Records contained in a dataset
>>>
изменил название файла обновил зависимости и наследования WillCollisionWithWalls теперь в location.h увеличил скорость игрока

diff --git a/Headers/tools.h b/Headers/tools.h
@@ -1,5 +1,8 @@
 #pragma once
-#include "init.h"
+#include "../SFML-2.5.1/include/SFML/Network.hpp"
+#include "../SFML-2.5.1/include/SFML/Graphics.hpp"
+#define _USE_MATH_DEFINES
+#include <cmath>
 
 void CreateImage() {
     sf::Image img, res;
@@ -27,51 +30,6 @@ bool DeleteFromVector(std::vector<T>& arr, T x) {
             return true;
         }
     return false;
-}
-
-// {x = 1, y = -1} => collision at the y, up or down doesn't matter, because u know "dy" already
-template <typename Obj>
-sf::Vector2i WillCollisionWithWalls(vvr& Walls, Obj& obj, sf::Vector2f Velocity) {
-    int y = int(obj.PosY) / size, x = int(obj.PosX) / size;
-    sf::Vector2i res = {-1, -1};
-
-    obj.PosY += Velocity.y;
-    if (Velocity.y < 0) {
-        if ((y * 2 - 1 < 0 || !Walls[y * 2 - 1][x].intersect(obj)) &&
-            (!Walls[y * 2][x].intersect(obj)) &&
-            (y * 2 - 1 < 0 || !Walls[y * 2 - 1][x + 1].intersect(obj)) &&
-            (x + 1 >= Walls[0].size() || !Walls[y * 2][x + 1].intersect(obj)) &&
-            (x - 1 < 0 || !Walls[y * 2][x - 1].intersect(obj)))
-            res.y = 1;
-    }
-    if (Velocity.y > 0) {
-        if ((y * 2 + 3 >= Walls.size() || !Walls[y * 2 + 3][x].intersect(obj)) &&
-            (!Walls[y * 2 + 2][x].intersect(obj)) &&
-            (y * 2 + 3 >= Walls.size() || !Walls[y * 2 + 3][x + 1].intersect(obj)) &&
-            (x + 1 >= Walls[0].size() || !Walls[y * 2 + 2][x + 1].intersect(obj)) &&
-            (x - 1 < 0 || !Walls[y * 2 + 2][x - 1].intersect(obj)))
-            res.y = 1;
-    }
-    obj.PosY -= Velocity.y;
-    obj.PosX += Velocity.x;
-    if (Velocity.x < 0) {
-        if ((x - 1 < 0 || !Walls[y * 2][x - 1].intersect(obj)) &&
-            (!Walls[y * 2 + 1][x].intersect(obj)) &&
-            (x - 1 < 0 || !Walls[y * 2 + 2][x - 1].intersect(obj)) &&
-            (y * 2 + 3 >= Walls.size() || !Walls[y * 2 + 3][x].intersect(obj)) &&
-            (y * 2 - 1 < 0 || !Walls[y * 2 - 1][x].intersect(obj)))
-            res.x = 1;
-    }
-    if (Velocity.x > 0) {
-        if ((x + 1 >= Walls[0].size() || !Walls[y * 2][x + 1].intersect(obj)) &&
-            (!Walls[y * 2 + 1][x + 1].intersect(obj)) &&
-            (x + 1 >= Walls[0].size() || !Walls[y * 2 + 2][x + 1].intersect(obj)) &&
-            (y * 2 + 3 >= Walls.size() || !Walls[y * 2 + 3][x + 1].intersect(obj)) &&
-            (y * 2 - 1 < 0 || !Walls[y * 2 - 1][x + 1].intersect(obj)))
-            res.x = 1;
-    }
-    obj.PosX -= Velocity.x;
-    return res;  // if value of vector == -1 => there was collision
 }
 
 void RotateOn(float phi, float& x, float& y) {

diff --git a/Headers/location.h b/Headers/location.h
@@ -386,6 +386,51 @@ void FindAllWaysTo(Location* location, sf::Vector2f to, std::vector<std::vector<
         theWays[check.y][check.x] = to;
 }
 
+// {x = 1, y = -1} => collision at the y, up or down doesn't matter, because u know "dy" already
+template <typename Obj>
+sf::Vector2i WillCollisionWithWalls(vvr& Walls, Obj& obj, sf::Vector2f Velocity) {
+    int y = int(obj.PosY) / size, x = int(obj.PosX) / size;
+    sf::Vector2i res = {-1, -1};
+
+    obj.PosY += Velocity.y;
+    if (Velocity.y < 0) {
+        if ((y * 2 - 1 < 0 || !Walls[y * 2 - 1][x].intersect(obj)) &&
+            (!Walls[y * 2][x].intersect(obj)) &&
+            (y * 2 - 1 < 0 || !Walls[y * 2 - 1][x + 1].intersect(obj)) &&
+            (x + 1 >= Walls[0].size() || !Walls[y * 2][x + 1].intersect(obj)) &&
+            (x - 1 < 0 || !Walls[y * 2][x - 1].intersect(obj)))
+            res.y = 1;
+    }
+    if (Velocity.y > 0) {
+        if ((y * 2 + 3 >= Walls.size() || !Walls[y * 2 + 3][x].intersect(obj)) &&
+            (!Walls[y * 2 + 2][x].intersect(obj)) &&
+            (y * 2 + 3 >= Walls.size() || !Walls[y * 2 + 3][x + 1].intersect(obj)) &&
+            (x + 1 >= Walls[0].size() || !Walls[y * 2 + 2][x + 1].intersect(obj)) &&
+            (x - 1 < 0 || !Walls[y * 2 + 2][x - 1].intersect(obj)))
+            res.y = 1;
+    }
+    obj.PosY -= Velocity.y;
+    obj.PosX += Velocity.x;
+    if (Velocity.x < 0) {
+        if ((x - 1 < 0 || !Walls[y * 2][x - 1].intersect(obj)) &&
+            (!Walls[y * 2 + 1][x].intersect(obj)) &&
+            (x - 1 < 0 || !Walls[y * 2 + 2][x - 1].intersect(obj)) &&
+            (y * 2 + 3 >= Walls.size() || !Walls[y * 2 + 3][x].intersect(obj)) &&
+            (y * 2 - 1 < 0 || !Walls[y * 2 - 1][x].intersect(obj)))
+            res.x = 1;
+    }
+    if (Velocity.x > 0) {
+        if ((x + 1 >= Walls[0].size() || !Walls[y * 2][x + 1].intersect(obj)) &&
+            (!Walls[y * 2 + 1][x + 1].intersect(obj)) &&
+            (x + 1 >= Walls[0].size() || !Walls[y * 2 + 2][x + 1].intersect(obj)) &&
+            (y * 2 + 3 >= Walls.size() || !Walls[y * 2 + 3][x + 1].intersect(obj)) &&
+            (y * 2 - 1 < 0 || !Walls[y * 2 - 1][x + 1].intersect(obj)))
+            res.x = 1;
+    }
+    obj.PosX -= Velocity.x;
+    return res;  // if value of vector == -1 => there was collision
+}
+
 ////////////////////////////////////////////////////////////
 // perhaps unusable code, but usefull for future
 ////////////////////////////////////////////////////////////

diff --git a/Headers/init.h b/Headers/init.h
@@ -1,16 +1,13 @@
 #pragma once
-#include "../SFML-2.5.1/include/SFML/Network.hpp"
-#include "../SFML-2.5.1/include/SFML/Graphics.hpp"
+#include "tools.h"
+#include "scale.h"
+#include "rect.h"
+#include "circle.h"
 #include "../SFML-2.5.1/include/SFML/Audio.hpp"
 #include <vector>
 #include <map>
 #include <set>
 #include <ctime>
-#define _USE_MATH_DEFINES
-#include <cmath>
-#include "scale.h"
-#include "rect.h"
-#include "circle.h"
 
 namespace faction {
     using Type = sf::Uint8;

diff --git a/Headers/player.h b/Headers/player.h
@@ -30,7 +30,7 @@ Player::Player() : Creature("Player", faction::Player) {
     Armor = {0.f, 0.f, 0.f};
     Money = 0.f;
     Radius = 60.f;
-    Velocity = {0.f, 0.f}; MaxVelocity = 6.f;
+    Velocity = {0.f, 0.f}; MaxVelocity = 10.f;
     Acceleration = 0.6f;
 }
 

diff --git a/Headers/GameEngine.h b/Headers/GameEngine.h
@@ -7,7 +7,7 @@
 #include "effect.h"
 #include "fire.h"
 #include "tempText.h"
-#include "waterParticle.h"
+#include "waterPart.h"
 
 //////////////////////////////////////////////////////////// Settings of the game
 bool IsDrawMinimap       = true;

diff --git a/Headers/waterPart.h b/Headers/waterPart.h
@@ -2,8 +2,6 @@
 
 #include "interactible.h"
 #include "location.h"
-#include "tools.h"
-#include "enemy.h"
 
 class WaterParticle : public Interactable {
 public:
<<<
▶ _BRIEF_
Give back, word for word, the lines of the records that run from the one holding "Radius = 60.f;" to the very last.

▶ _EXERCISE SOLUTION_
     Radius = 60.f;
-    Velocity = {0.f, 0.f}; MaxVelocity = 6.f;
+    Velocity = {0.f, 0.f}; MaxVelocity = 10.f;
     Acceleration = 0.6f;
 }
 

diff --git a/Headers/GameEngine.h b/Headers/GameEngine.h
@@ -7,7 +7,7 @@
 #include "effect.h"
 #include "fire.h"
 #include "tempText.h"
-#include "waterParticle.h"
+#include "waterPart.h"
 
 //////////////////////////////////////////////////////////// Settings of the game
 bool IsDrawMinimap       = true;

diff --git a/Headers/waterPart.h b/Headers/waterPart.h
@@ -2,8 +2,6 @@
 
 #include "interactible.h"
 #include "location.h"
-#include "tools.h"
-#include "enemy.h"
 
 class WaterParticle : public Interactable {
 public:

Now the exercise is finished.